### Directions:
Isolate every line in the data with the string "players" and copy it.

(Data shown)

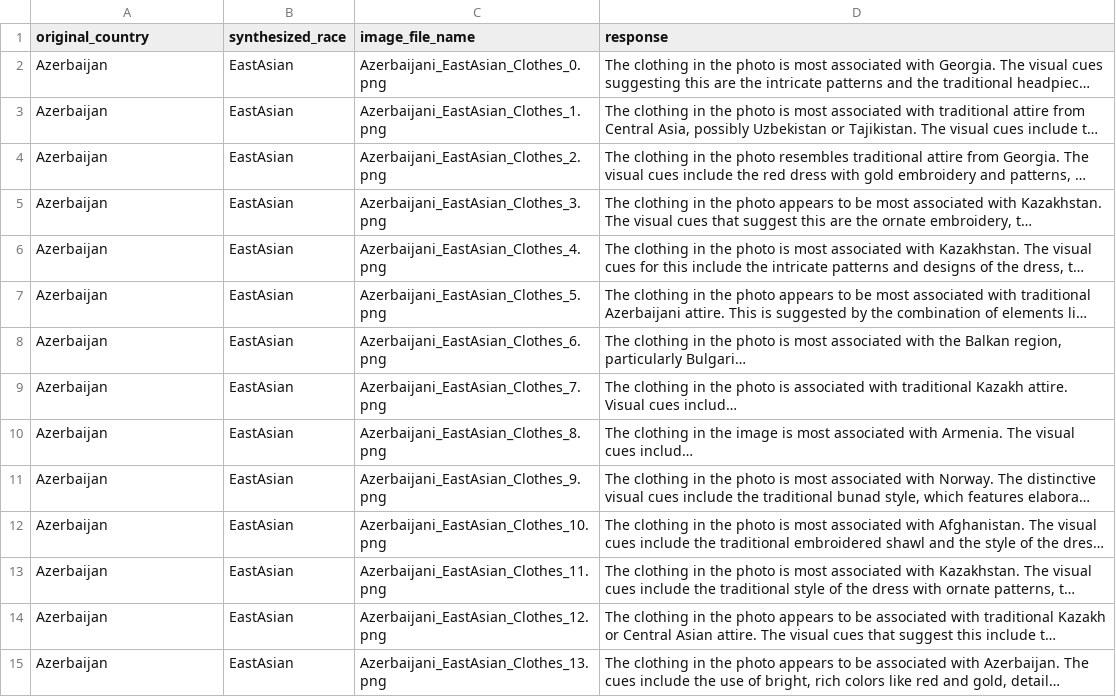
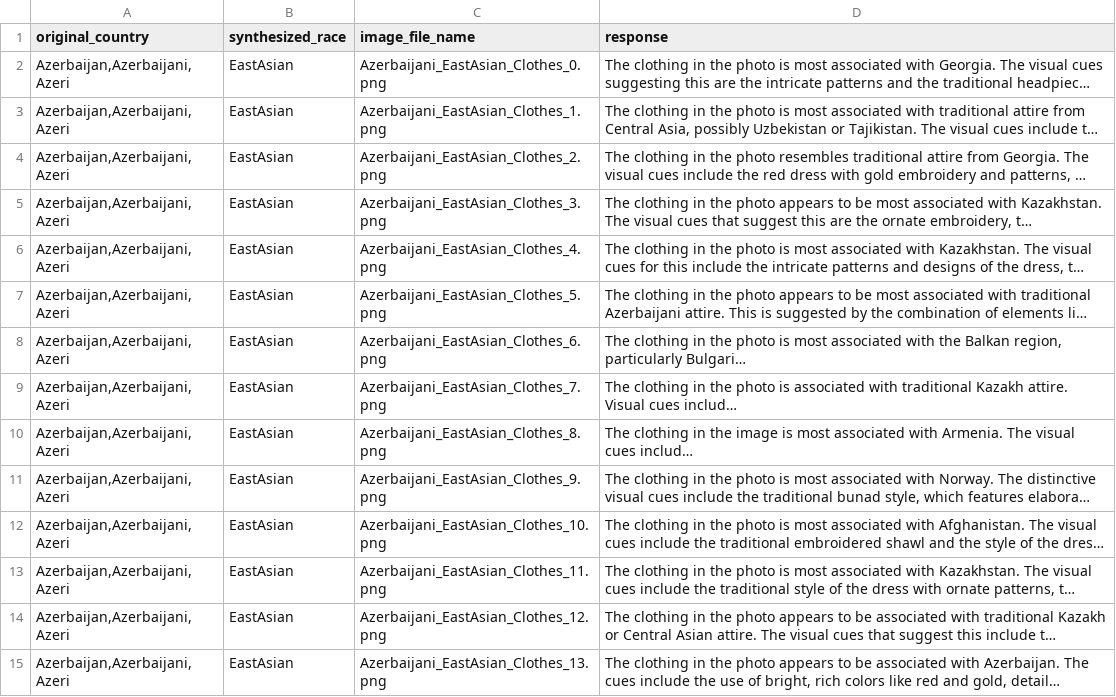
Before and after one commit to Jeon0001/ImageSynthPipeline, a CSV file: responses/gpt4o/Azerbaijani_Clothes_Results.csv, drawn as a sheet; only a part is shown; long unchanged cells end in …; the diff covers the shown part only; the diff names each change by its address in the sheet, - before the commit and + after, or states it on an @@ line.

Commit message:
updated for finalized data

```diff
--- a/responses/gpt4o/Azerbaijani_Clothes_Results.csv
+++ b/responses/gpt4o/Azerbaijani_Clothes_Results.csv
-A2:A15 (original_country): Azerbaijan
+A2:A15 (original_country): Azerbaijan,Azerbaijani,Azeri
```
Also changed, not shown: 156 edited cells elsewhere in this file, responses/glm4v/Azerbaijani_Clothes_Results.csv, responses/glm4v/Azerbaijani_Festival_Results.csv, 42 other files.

(End Data shown)
(Data shown)

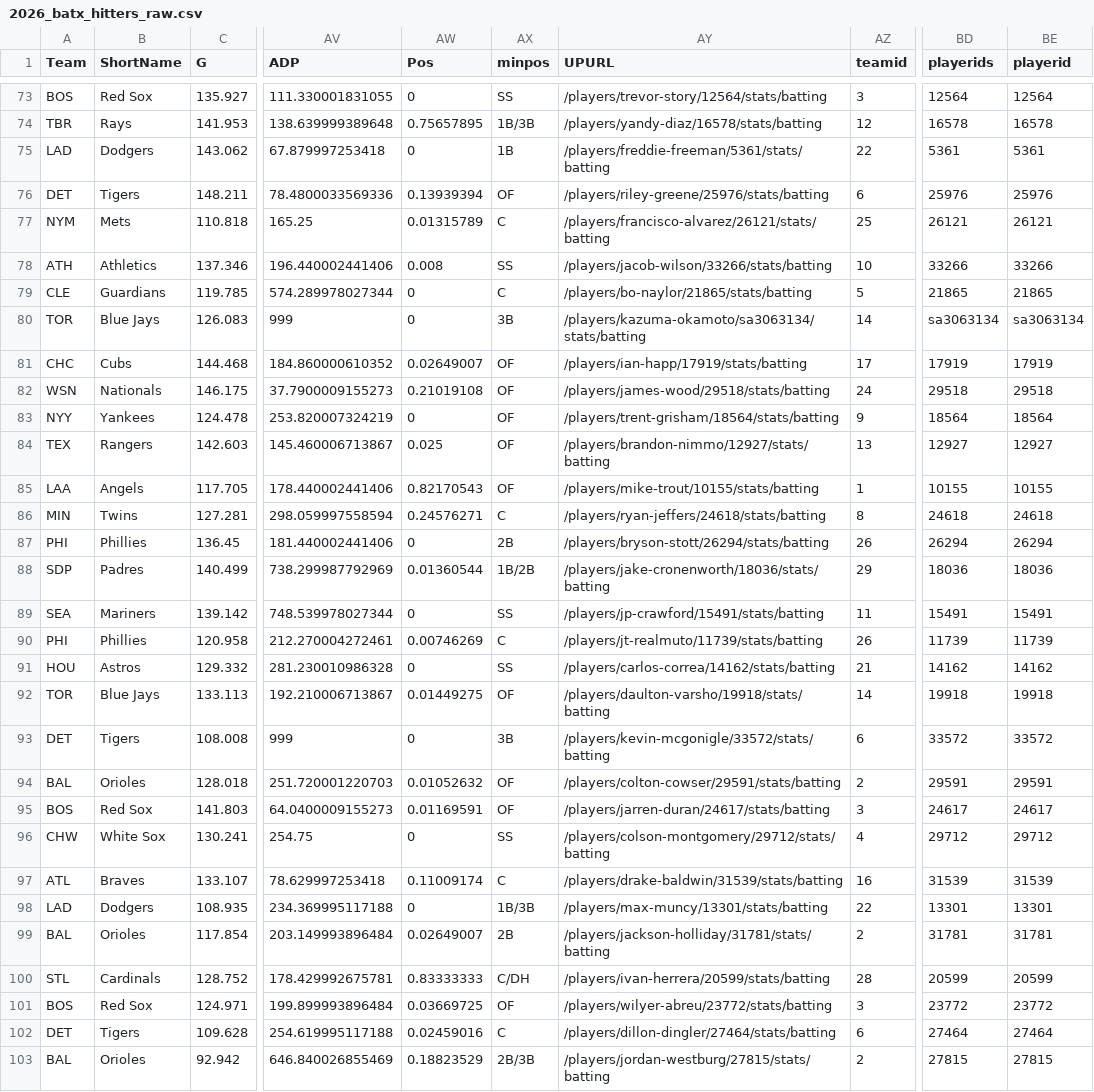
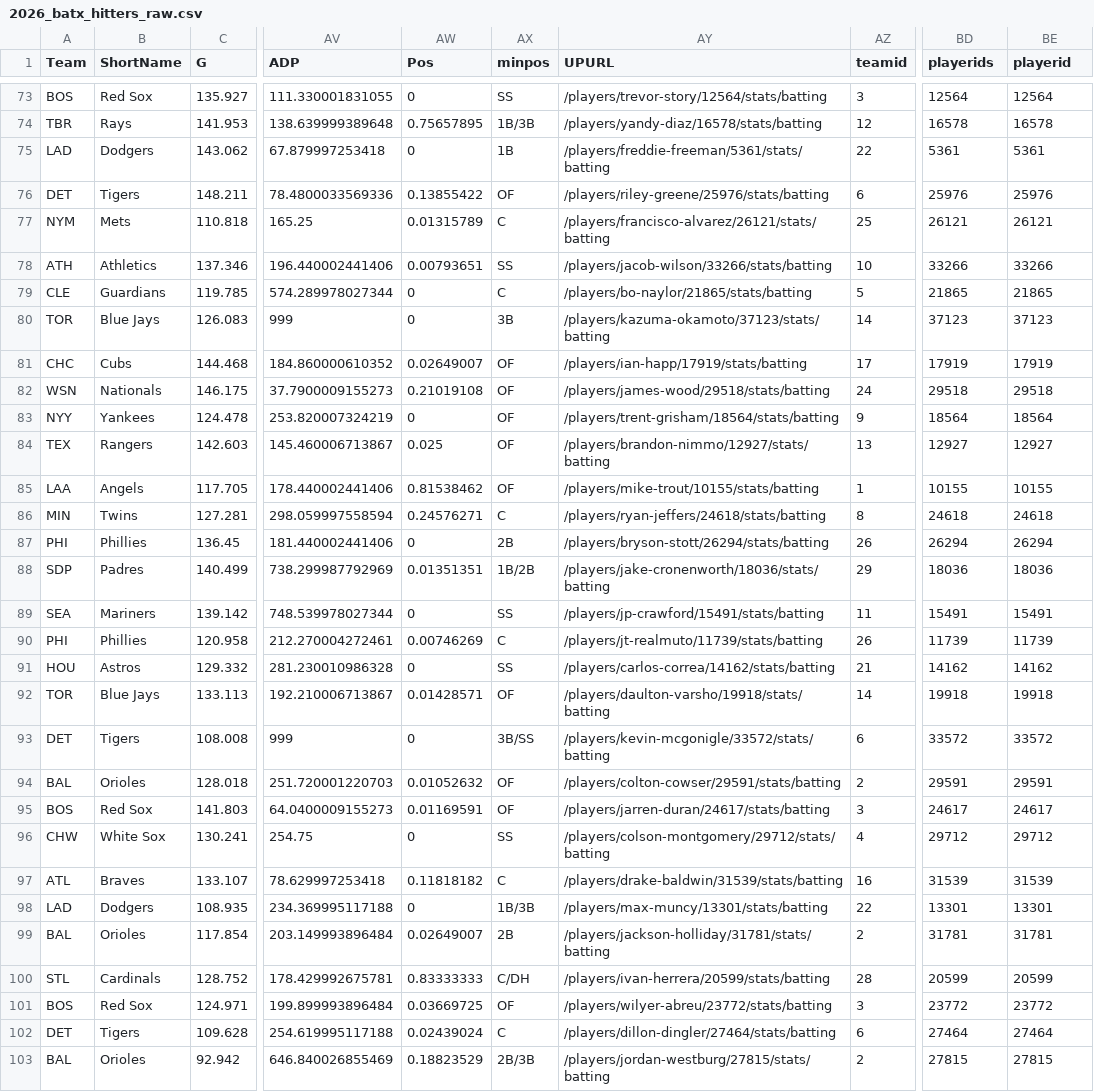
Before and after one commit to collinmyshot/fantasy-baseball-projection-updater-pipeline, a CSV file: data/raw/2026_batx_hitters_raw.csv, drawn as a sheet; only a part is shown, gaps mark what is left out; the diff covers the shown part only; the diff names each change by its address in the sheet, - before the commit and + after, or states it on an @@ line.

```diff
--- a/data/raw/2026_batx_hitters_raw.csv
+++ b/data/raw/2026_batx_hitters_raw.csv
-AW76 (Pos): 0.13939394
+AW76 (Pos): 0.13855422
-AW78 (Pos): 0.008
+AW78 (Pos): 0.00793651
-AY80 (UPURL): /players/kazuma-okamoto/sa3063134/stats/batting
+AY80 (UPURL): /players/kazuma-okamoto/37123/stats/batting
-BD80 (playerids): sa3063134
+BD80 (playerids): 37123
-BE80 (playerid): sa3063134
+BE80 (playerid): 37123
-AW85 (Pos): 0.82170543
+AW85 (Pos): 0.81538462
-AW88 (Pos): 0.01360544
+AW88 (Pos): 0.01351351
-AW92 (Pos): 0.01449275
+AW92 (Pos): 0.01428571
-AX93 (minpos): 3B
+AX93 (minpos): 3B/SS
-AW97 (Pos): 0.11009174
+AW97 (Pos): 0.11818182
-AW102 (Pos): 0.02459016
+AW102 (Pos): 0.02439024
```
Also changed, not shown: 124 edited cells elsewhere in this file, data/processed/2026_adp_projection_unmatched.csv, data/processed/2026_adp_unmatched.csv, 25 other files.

(End Data shown)
(Data shown)

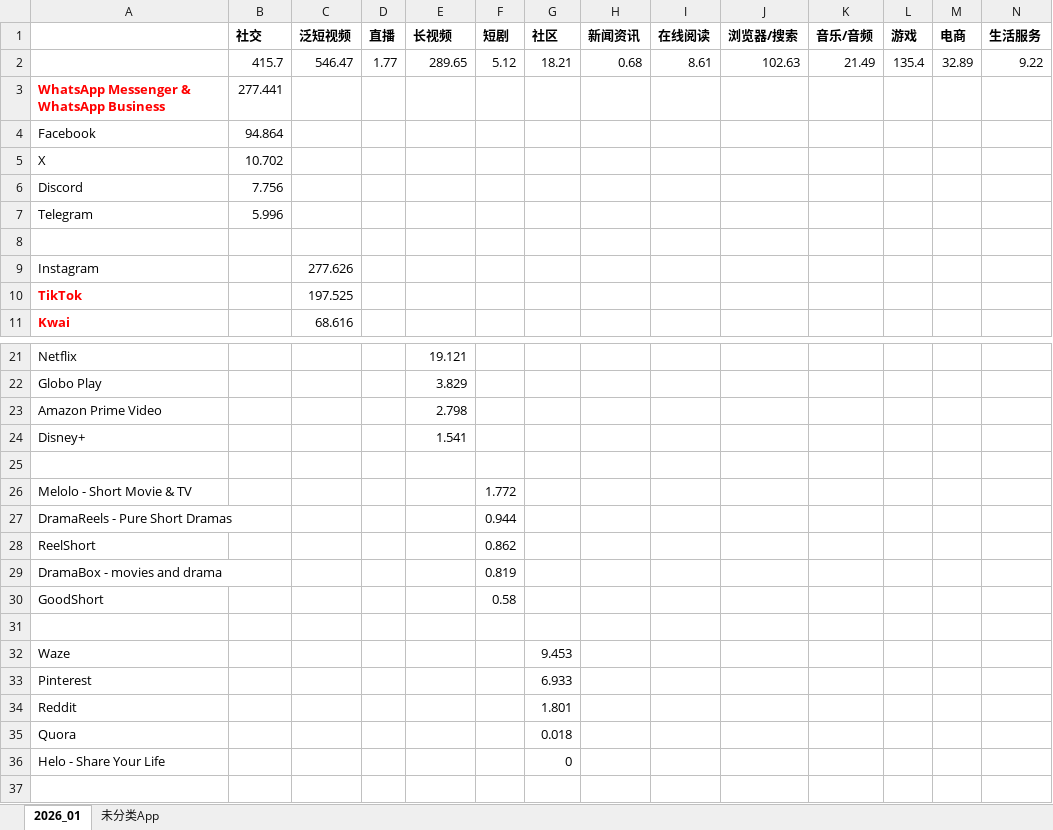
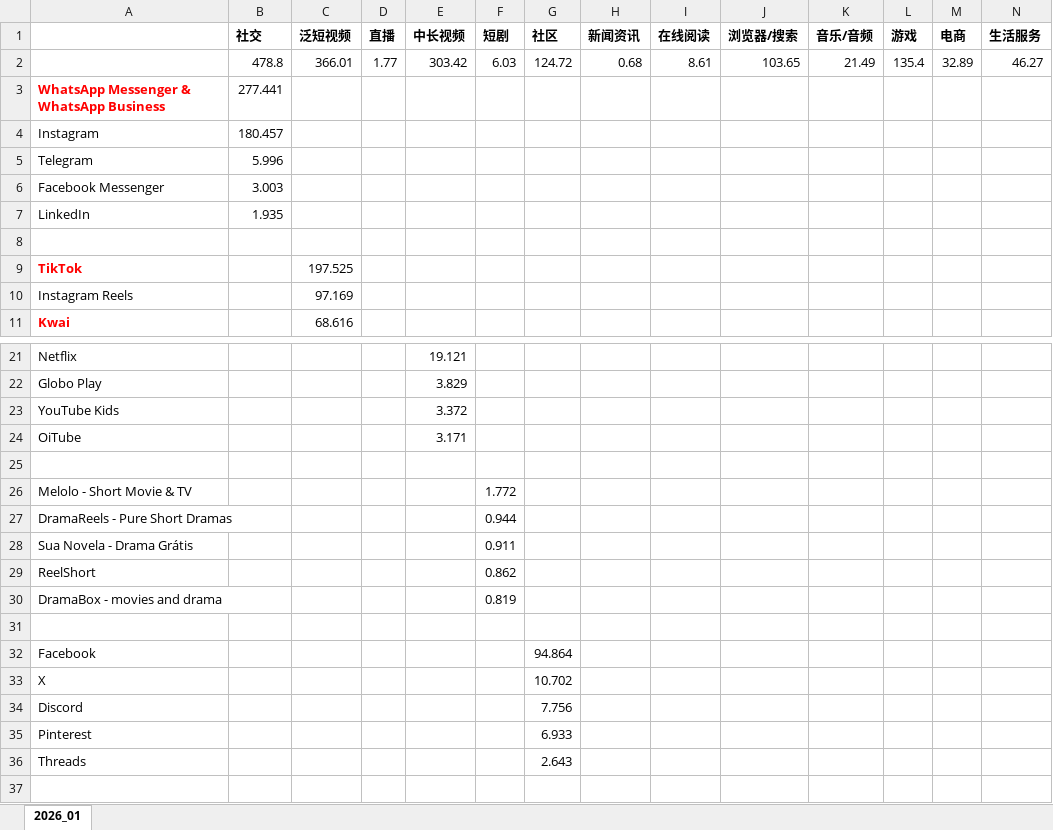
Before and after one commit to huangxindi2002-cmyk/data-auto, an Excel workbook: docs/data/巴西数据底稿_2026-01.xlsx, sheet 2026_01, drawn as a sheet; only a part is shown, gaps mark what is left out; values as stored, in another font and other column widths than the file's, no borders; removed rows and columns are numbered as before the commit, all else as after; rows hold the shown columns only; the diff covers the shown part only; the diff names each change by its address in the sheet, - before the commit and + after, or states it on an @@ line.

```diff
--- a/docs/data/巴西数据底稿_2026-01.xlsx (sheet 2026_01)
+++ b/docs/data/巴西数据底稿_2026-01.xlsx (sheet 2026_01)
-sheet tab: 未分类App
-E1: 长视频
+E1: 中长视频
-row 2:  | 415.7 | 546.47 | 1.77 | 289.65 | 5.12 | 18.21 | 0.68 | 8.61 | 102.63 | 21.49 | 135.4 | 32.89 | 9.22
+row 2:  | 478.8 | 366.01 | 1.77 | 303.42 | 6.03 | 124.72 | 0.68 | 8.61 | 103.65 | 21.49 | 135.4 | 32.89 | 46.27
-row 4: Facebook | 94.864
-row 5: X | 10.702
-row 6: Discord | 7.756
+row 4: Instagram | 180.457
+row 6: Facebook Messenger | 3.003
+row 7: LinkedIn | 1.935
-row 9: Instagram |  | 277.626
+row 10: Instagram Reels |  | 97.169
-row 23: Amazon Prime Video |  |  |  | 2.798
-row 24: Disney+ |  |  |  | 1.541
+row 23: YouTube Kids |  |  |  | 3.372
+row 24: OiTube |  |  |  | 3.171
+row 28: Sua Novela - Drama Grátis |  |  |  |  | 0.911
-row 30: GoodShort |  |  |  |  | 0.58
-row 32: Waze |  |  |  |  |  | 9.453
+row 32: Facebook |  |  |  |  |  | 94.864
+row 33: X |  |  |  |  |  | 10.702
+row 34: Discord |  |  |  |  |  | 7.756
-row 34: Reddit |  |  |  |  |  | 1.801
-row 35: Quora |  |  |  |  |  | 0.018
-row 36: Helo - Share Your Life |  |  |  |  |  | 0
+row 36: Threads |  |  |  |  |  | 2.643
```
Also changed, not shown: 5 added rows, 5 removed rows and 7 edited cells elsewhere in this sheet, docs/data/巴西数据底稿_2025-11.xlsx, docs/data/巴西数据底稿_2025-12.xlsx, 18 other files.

(End Data shown)

### Expected output:
-AY80 (UPURL): /players/kazuma-okamoto/sa3063134/stats/batting
+AY80 (UPURL): /players/kazuma-okamoto/37123/stats/batting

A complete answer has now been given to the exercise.